2. Teaching them to relax under your touch
3. Being able to have them start to get the position each time from the beginning
4. Build trust in your relationship with them
5. Gentle way to build motion memory into your dog
6. Beginning leash training and not pulling on the leash, believe it or not
8. If you have a behaviorally challenged dog, the way to hold the collar while molding, will keep you generally safe. Be sure to get a trainer to help you however, if you have a dog who may try to hurt you when training.
All you need to do this is you, your dog, a training collar, and a six foot leash. Patience and time are also necessary tools for this exercise. This exercise starts off with no talking, except perhaps good girl or boy at the very end, which means you are not giving the command at first. This can be used as the very first step in the four levels of training your dog.
When you start molding a sit, you start slowly from their shoulders until you get to their hind quarters. When you get to their hind end, you cup it firmly (if you can have your fingers and thumb on each side of their hips) and let them go into the sit position themselves. When you start molding exercises, you are not giving the command until you feel their muscles melting under your touch as you begin. Once you feel that happening, then you give the command a name, "sit" in this instance, the moment they reach the position (not before yet).

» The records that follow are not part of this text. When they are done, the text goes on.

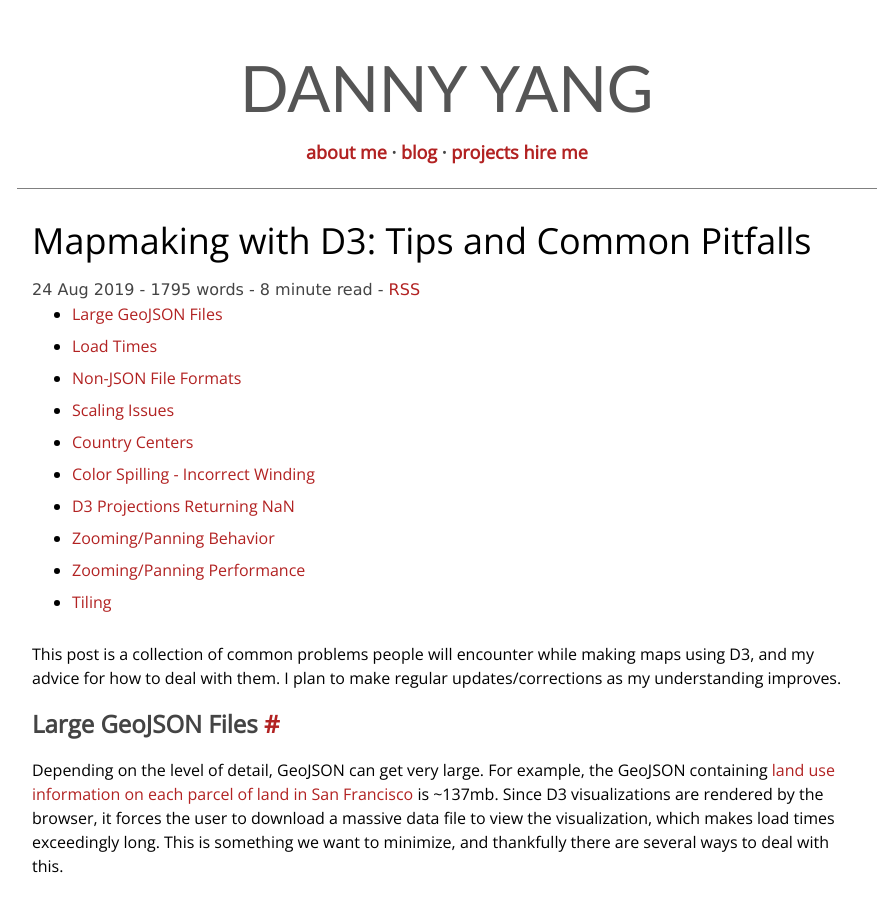
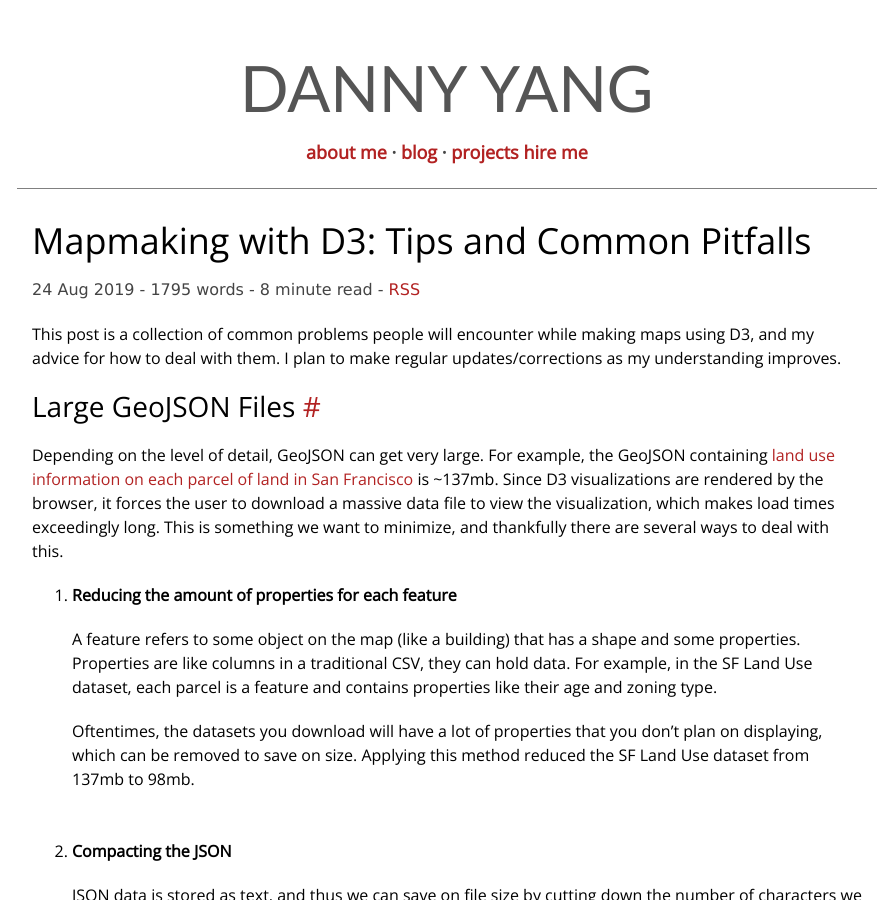
Before and after one commit to yangdanny97/yangdanny97.github.io, a Jekyll site: the page built from _posts/2019-08-24-D3-Mapmaking-Tips.md, in a window 1280 px wide and 900 px high. Shown: the whole window, without its empty margins (193-1085 px from the left). Built offline with Jekyll 4.4.1, drawn with Linux system fonts in a browser that asks for light colours; comment, search, counter and statistics services are not loaded.

Commit message:
remove TOC

```diff
--- a/_layouts/post.html
+++ b/_layouts/post.html
@@ -57,7 +57,6 @@
             <a href="/feed.xml" target="_blank">RSS</a>
         </div>
         <div class="post">
-            {% include toc.html html=content %}
             {% include anchor_headings.html html=content anchorBody="#" %}
         </div>
         <hr>
--- a/_posts/2019-08-24-D3-Mapmaking-Tips.md
+++ b/_posts/2019-08-24-D3-Mapmaking-Tips.md
@@ -11,7 +11,7 @@
 
 <!-- more -->
 
-### Large GeoJSON Files
+## Large GeoJSON Files
 
 Depending on the level of detail, GeoJSON can get very large. For example, the GeoJSON containing [land use information on each parcel of land in San Francisco](https://data.sfgov.org/Housing-and-Buildings/Land-Use/us3s-fp9q) is ~137mb. Since D3 visualizations are rendered by the browser, it forces the user to download a massive data file to view the visualization, which makes load times exceedingly long. This is something we want to minimize, and thankfully there are several ways to deal with this.
 
@@ -36,7 +36,7 @@
 
     Converting is as easy as loading the file into MapShaper and re-exporting as TopoJSON. The drawback, as I understand it, is that you can't adjust the projection like you can with GeoJSON, so it is best to set your desired projection using a tool like MapShaper before you convert it.
 
-### Load Times
+## Load Times
 
 Generally, page load time is related to the size of the dataset, and how much data processing/manipulation the visualization needs to do. Larger datasets take more time to load, and more display elements take longer to render and update.
 
@@ -44,17 +44,17 @@
 
 For visualizations using static datasets, loading and combining multiple datasets or doing preprocessing on the data in Javascript is unnecessary. To optimize page load time, you should always merge datasets and do preprocessing offline ahead of time.
 
-### Non-JSON File Formats
+## Non-JSON File Formats
 
 Map data doesn't always come nicely formatted as GeoJSON or TopoJSON; sometimes they will come as shapefiles, which cannot directly be displayed by D3. You can edit and convert map data using a tool called [MapShaper](https://mapshaper.org). It has both a web interface and CLI where you can upload files in a variety of formats, edit their layers and polygons, and re-export them as GeoJSON or TopoJSON. I used it once to convert a shapefile of Westeros into a format that can be displayed in D3 (the final map, if you're curious, is here: [Game Of Thrones Interactive Battles Map](https://yangdanny97.github.io/GoT-interactive-battles-map/)).
 
-### Scaling Issues
+## Scaling Issues
 
 This is most common when working with city-level GeoJSON data, which will appear as a tiny speck on the screen if the projection is not adjusted. This can be fixed by centering the projection on the city's centroid, then zooming and offsetting appropriately.
 
 Note that most of the time TopoJSON already comes with a projection applied, so it is not possible to adjust the projection's scaling. In this case, you can set the `transform` attribute [using D3](https://www.tutorialspoint.com/d3js/d3js_svg_transformation.htm), or you can upload the file to MapShaper and export a new version with the desired width/height/scaling.
 
-### Country Centers
+## Country Centers
 
 When plotting data points on top of countries/states, at first glance it might be intuitive to calculate the centroid of the shape and plot the point there, but there are several problems to this approach.
 
@@ -72,7 +72,7 @@
 
 The solution is to pre-determine nice-looking lat/long coordinates for country centers (there are also datasets available for this), and then join it with the GeoJSON feature for each country. The data points can just be displayed by applying the projection to the coordinates, without relying on re-calculating the centroid of each shape on the map.
 
-### Color Spilling - Incorrect Winding
+## Color Spilling - Incorrect Winding
 
 ![color spilling out of paths](https://yangdanny97.github.io/misc/dashboard/spilling.png){: width="650" }
 
@@ -82,7 +82,7 @@
 
 There are several online tools and libraries that can re-wind your GeoJSON correctly, like [this one by David Bumbeishvili](https://observablehq.com/@bumbeishvili/rewind-geojson).
 
-### D3 Projections Returning NaN
+## D3 Projections Returning NaN
 
 This is a pretty common gotcha when using projections for single coordinates, such as when calculating positions of tooltips or using the pre-determined centroids that I mentioned in the last section.
 
@@ -90,7 +90,7 @@
 
 This is because D3 projection functions unintuitively accept input coordinates as `[long, lat]`, NOT `[lat, long]`. The solution is to flip the numbers - `d3.geoMercator()([-99, 10])` will yield the correct pixel position for 10N -99W.
 
-### Zooming/Panning Behavior
+## Zooming/Panning Behavior
 
 Maps with high levels of detail often benefit from the user being able to zoom and pan to focus on specific areas of the map.
 
@@ -112,7 +112,7 @@
 
     This approach allows the user to freely pan by dragging and zoom by scrolling. This is preferred if the data is unevenly distributed (dense in some areas but not in others) or if there isn't any geographical unit that the user would logically want to click on.
 
-### Zooming/Panning Performance
+## Zooming/Panning Performance
 
 For simpler maps with fewer shapes, zooming is totally doable by using translate/scale transformations on your shapes. Unfortunately, when the number of shapes gets large, it becomes very difficult to have smooth zooming behavior using the standard technique.
 
@@ -122,7 +122,7 @@
 2. layering shapes
 3. semi-transparent fill
 
-### Tiling
+## Tiling
 
 For high-performance zooming and panning, tiling can be used. This is the technique that software like Google Maps/Mapbox use, to make zoomable & pannable [slippy maps](https://wiki.openstreetmap.org/wiki/Slippy_Map). Basically, the map is broken up into a grid of images (tiles), and only the part that is currently being looked at is rendered.
 
```
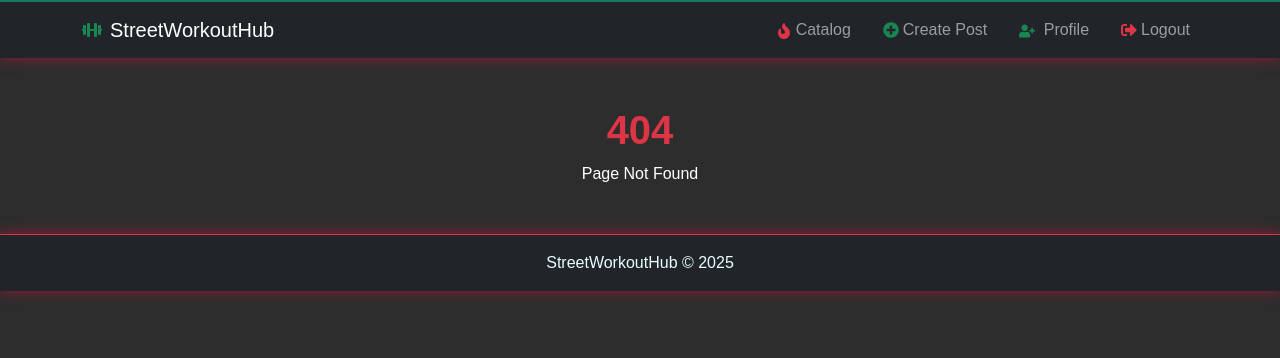
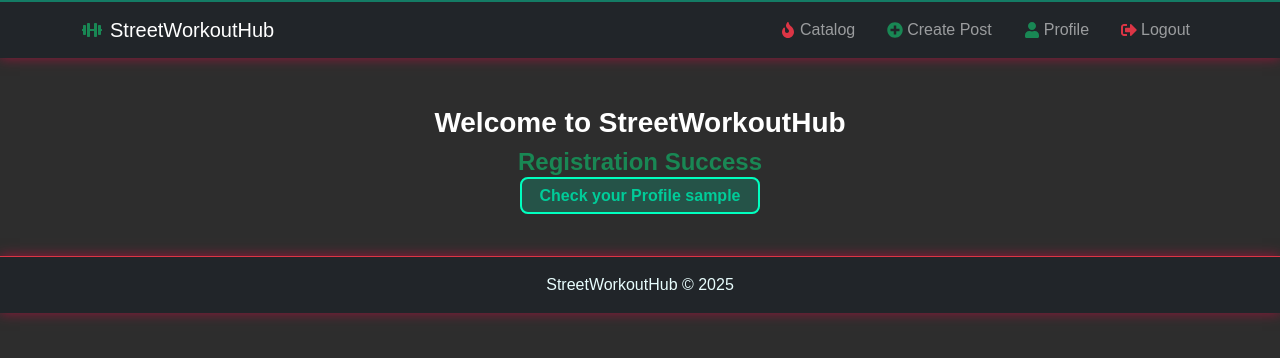
Before and after one commit to dr1gon4o/ReactProject, a React (Vite) app in the folder streetworkouthub/: page /welcome in a window 1280 px wide. Before the commit this address had no page. Shown: the top 358 px of the page. Built offline with nearby package versions, Linux system fonts and the light colour scheme; sample sign-in values are in the browser's storage.

Commit message:
adding welcome page, and username

```diff
--- a/streetworkouthub/src/App.jsx
+++ b/streetworkouthub/src/App.jsx
@@ -10,6 +10,7 @@ import CreatePost from "./pages/CreatePost";
 import EditPost from "./pages/EditPost";
 import Profile from "./pages/Profile";
 import NotFound from "./pages/NotFound";
+import Welcome from "./pages/Welcome";
 import { AuthProvider } from "./contexts/AuthContext";
 import PrivateRoute from "./components/PrivateRoute";
 import PublicRoute from "./components/PublicRoute";
@@ -71,6 +72,15 @@ function App() {
             }
           />
 
+          <Route
+            path="/welcome"
+            element={
+              <PrivateRoute>
+                <Welcome />
+              </PrivateRoute>
+            }
+          />
+
           <Route path="*" element={<NotFound />} />
         </Routes>
 
--- a/streetworkouthub/src/components/Header.jsx
+++ b/streetworkouthub/src/components/Header.jsx
@@ -1,9 +1,9 @@
 import { Link } from "react-router-dom";
 import { useAuth } from "../contexts/AuthContext";
-import { FaFire, FaDumbbell, FaSignInAlt, FaSignOutAlt, FaUserPlus, FaPlusCircle } from "react-icons/fa";
+import { FaFire, FaDumbbell, FaSignInAlt, FaSignOutAlt, FaUserPlus, FaUser, FaPlusCircle } from "react-icons/fa";
 
 export default function Header() {
-  const { isAuthenticated, logout, userEmail } = useAuth();
+  const { isAuthenticated, logout } = useAuth();
 
   return (
     <nav className="navbar navbar-expand-lg navbar-dark bg-dark sticky-top">
@@ -15,8 +15,9 @@ export default function Header() {
 
         <ul className="navbar-nav ms-auto gap-3">
 
-          <li className="nav-item"><Link className="nav-link" to="/catalog">
-            <FaFire className="me-1 text-danger" />Catalog
+          <li className="nav-item ">
+            <Link className="nav-link d-flex align-items-center" to="/catalog">
+            <FaFire className="me-1 text-danger " />Catalog
             </Link>
           </li>
 
@@ -28,8 +29,8 @@ export default function Header() {
                 </Link>
               </li>
               <li className="nav-item">
-                <Link className="nav-link" to="/profile">
-                <FaUserPlus className="me-1 text-success" /> Profile{userEmail}
+                <Link className="nav-link d-flex align-items-center" to="/profile">
+                <FaUser className="me-1 text-success" /> Profile
                 </Link>
               </li>
 
--- a/streetworkouthub/src/contexts/AuthContext.jsx
+++ b/streetworkouthub/src/contexts/AuthContext.jsx
@@ -29,11 +29,11 @@ export function AuthProvider({ children }) {
     localStorage.setItem("user", JSON.stringify(data));
   }
 
-  async function register(email, password) {
+  async function register(email, username, password) {
     const res = await fetch(`${baseUrl}/users/register`, {
       method: "POST",
       headers: { "Content-Type": "application/json" },
-      body: JSON.stringify({ email, password }),
+      body: JSON.stringify({ email, username, password }),
     });
 
     const data = await res.json();
--- a/streetworkouthub/src/pages/Home.jsx
+++ b/streetworkouthub/src/pages/Home.jsx
@@ -1,5 +1,7 @@
 import WeatherWidget from "../components/WeatherWidget";
 import { GiStrong } from "react-icons/gi";
+import { Link } from "react-router-dom";
+
 
 export default function Home() {
   return (
@@ -7,9 +9,10 @@ export default function Home() {
       <h1 className="text-danger fw-bold mb-4">
         Unlock Your Potential
         <br />
-        <>
-        <GiStrong className="gistrong-icon neon-btn"/>
-        </>
+       <Link to="/profile" >
+          <GiStrong className="gistrong-icon neon-btn" />
+        </Link>
+
       </h1>
       <p className="text-white">Train anywhere. Push your limits.</p>
 
--- a/streetworkouthub/src/pages/Login.jsx
+++ b/streetworkouthub/src/pages/Login.jsx
@@ -20,7 +20,7 @@ export default function Login() {
 
     try {
       await login(email, password);
-      navigate("/");
+      navigate("/profile");
     } catch (err) {
       setError(err.message);
     }
--- a/streetworkouthub/src/pages/Profile.jsx
+++ b/streetworkouthub/src/pages/Profile.jsx
@@ -4,7 +4,7 @@ import * as postService from "../services/postService";
 import { useAuth } from "../contexts/AuthContext";
 
 export default function Profile() {
-  const { _id } = useAuth();
+  const { _id,   username,  email } = useAuth();
   const [posts, setPosts] = useState([]);
 
   useEffect(() => {
@@ -15,7 +15,7 @@ export default function Profile() {
 
   return (
     <div className="fade-in">
-      <h2 className="text-center mb-3">My Posts</h2>
+      <h2 className="text-center mb-3">{username}'s Posts</h2>
       <hr />
       {posts.length === 0 && <p className="text-center">No posts yet.</p>}
 
--- a/streetworkouthub/src/pages/Register.jsx
+++ b/streetworkouthub/src/pages/Register.jsx
@@ -11,11 +11,37 @@ export default function Register() {
     e.preventDefault();
     const formData = new FormData(e.currentTarget);
     const email = formData.get("email");
+    const username = formData.get("username");
     const password = formData.get("password");
+    const confirmPassword = formData.get("confirmPassword");
+
+    if (password !== confirmPassword) {
+      setError("Passwords do not match");
+      return;
+    }
+
+    if (!email || !password) {
+      setError("Fields cannot be empty");
+      return;
+    }
+
+    // if (password.length < 6) {
+    //   setError("Password must be at least 6 characters long");
+    //   return;
+    // }
+
+    // if (!/^[^\s@]+@[^\s@]+\.[^\s@]+$/.test(email)) {
+    //   setError("Please enter a valid email address");
+    //   return;
+    // }
+
+
+    // setError("");
+
 
     try {
-      await register(email, password);
-      navigate("/");
+      await register(email, username, password);
+      navigate("/welcome");
     } catch (err) {
       setError(err.message);
     }
@@ -28,7 +54,9 @@ export default function Register() {
       {error && <p className="text-danger">{error}</p>}
 
       <input className="form-control mb-2" name="email" type="email" placeholder="Email" />
-      <input className="form-control mb-3" name="password" type="password" placeholder="Password" />
+      <input className="form-control mb-2" name="username" type="username" placeholder="Username" />
+      <input className="form-control mb-2" name="password" type="password" placeholder="Password" />
+      <input className="form-control mb-3" name="confirmPassword" type="password" placeholder="Confirm Password" />
 
       <button className="neon-btn w-100">Register</button>
     </form>
--- /dev/null
+++ b/streetworkouthub/src/pages/Welcome.jsx
@@ -0,0 +1,17 @@
+import { Link } from "react-router-dom";
+import { useAuth } from "../contexts/AuthContext";
+export default function Welcome() {
+    const { username, email } = useAuth();
+  return (
+    <div className="text-center mt-5">
+      <h3 className="text-white fw-bold">Welcome to StreetWorkoutHub</h3>
+      <h4 className="text-success fw-bold">Registration Success</h4>
+
+      <Link to="/profile" className="neon-btn w-10">
+        Check your Profile {username}
+      </Link>
+
+
+    </div>
+  );
+}
```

By being patient and allowing your dog to figure out what you want with a little gentle pressure, your dog is learning that close handling is not a threat (from you at this point, and then later from groomers and veterinarians). I have found this to be a most effective way to start adult dogs off in training for very reliable verbal command performance later on, plus all the other benefits.